Valérie André is a medevac helicopter pioneer—and the first woman to fly a helicopter in combat. For her service in Vietnam she was decorated with the Legion of Honor, the National Order of Vietnam and the Croix de Guerre for valor in foreign operations. She is the first woman to become a general in the French military.

André, born in Strasbourg in 1922, was a member of the French Resistance in World War II. During her time as a medical student after the war, she learned to fly fixed-wing aircraft at a local flying club. In 1948 she graduated from the University of Paris with a medical degree and qualified as a neurosurgeon.

By that time the French were deeply involved in a war with the Viet Minh independence movement in Vietnam, and there was a severe shortage of military doctors there. André joined the French army as a captain, underwent parachute training and was assigned to Saigon as a surgeon at the Coste Military Hospital.

All too often, the wounded reached care far too late, taking days and sometimes even weeks to be transported from jungles to a military hospital. While André was in Saigon in 1950, she witnessed a demonstration of a Hiller 360 helicopter (forerunner of the American OH-23 light helicopter) configured as an air ambulance, with two externally rigged stretchers.

Recognizing the potential of battlefield aerial medevac, André fought the military bureaucracy to return to France to train as a helicopter pilot. Back in Vietnam in 1951, she became one of the first three helicopter medevac pilots, along with Adjutant (Master Sgt.) Henri Bartier and Capt. Alexis Santini—whom she married in 1963.

From 1951 to 1953 André flew 129 combat medevac missions in northwest Vietnam, rescuing 165 wounded soldiers. On two occasions she parachuted into the field to treat wounded soldiers in need of immediate surgery.

In December 1951 André flew in the face of ground fog and heavy anti-aircraft fire to reach the besieged French outpost at Tu Vu on the Black River. On the ground she performed emergency surgery on the most pressing cases and then flew the most seriously wounded to Hanoi, two at a time.

In 1952, André assumed command of the helicopter unit at Gia Lam Air Base in Tonkin province. She also flew medevac missions at Dien Bien Phu. The Vietnamese called her “the woman who comes down from the sky.”

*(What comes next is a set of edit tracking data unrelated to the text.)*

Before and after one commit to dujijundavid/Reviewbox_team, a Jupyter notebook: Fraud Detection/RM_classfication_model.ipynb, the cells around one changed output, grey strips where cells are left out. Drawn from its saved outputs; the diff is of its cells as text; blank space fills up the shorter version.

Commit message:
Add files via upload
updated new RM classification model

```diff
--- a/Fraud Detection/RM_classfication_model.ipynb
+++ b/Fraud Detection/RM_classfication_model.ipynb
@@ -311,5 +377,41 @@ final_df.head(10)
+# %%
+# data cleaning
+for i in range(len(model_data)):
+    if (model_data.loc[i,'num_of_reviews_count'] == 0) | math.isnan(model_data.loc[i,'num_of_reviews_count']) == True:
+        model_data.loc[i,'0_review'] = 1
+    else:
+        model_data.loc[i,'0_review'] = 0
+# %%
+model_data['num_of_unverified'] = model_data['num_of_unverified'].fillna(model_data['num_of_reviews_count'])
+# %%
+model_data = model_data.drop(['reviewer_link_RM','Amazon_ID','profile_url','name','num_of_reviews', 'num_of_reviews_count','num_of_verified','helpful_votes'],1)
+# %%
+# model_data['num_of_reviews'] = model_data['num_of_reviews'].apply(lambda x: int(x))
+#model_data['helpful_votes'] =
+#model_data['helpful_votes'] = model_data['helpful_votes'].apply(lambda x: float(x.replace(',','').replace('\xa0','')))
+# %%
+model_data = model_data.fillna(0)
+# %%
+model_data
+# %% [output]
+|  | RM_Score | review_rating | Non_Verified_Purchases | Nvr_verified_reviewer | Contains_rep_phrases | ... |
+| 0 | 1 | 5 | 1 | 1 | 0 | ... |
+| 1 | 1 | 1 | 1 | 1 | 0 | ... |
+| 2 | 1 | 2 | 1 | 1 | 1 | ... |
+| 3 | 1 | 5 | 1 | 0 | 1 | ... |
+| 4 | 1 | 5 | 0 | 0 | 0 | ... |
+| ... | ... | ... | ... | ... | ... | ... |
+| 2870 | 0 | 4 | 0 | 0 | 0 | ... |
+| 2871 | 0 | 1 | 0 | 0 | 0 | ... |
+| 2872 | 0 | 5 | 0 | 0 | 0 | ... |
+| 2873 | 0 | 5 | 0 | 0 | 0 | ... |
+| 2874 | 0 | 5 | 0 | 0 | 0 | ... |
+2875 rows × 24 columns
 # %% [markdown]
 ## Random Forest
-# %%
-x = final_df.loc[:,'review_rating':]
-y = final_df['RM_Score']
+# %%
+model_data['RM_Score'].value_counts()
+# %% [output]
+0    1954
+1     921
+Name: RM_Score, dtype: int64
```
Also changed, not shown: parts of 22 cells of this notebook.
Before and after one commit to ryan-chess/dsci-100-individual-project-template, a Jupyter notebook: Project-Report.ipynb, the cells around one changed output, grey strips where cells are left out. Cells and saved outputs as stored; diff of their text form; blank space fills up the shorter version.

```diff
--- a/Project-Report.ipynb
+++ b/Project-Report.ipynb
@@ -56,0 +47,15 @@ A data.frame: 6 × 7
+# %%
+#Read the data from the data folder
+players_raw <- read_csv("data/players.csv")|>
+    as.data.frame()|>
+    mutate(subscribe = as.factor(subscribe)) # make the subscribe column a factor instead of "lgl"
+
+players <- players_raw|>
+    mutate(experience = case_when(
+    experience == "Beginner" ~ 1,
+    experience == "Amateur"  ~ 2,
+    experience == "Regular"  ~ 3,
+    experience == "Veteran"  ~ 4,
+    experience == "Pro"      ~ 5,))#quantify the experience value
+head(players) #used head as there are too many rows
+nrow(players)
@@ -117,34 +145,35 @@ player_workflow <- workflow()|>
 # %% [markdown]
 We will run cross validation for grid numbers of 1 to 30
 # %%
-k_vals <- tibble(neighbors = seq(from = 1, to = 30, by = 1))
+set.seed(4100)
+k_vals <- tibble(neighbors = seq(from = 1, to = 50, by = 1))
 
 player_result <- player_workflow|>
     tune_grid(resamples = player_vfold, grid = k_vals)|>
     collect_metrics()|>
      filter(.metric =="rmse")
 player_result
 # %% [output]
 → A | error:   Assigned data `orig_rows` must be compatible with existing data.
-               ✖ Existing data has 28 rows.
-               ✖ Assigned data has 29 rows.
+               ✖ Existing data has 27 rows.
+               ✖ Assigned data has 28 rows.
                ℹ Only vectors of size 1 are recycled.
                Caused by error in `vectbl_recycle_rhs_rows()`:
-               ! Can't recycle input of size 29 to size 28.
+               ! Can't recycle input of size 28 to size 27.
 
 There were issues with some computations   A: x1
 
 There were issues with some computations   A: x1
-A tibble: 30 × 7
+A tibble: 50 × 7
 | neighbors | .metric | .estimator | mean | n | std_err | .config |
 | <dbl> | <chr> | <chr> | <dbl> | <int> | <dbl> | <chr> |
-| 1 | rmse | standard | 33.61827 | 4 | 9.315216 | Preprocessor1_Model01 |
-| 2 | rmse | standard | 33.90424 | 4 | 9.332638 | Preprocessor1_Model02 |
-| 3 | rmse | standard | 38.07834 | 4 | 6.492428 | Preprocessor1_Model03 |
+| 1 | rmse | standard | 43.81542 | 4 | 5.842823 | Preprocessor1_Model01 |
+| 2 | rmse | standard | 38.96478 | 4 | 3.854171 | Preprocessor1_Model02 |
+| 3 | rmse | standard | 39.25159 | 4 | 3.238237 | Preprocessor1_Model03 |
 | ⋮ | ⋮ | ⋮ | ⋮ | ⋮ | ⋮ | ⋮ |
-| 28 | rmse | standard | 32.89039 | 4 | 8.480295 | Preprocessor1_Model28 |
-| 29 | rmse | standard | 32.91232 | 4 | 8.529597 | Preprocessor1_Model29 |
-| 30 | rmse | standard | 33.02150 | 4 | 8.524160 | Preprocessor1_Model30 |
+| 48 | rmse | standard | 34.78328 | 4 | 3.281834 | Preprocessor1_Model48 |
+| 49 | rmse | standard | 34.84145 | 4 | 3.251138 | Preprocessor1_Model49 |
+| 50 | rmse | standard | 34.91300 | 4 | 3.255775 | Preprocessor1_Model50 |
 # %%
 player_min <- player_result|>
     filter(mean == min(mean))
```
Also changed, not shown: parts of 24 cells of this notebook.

In the early 1960s André served with French forces fighting an Algerian revolution, flying an additional 236 combat missions. As a major she served as the medical chief of the 23rd Helicopter Squadron, flying Sikorsky H-19 and H-34 transport helicopters and Alouette 2 light helicopters.

She also served as the chief medical officer at the Reghaïa Air Base. By the time André was promoted to Medical Corps colonel in 1970, she had a total of 3,200 flight hours.

In 1976 she was promoted to Médecin Général, becoming the first female general officer in the history of France. In 1981, she was made Médecin Général Inspecteur, the senior-ranking medical officer in the French military and a major general.

André was one of the founding members of the French National Air and Space Academy in 1983. Now 98 years old, she lives in Paris.

Over the course of her long career André was awarded the Croix de Guerre five times, the Cross of Military Valor twice, the Aeronautical Medal and the Volunteer Combatant’s Cross for her service in World War II. In 1987 André was the first woman to receive the Grand Cross of the National Order of Merit.

In December 1999 she was awarded the Grand Cross of the Legion of Honor, the highest honor in France and a distinction bestowed on only eight other women, including a 2014 presentation to her Indochina War contemporary, nurse Geneviève de Galard, the “Angel of Dien Bien Phu” at the 1954 battle that ended French rule in Vietnam. V

David T. Zabecki is editor emeritus of Vietnam magazine.

This article appeared in the February 2021 issue of Vietnam magazine. For more stories from Vietnam magazine, subscribe here and visit us on Facebook: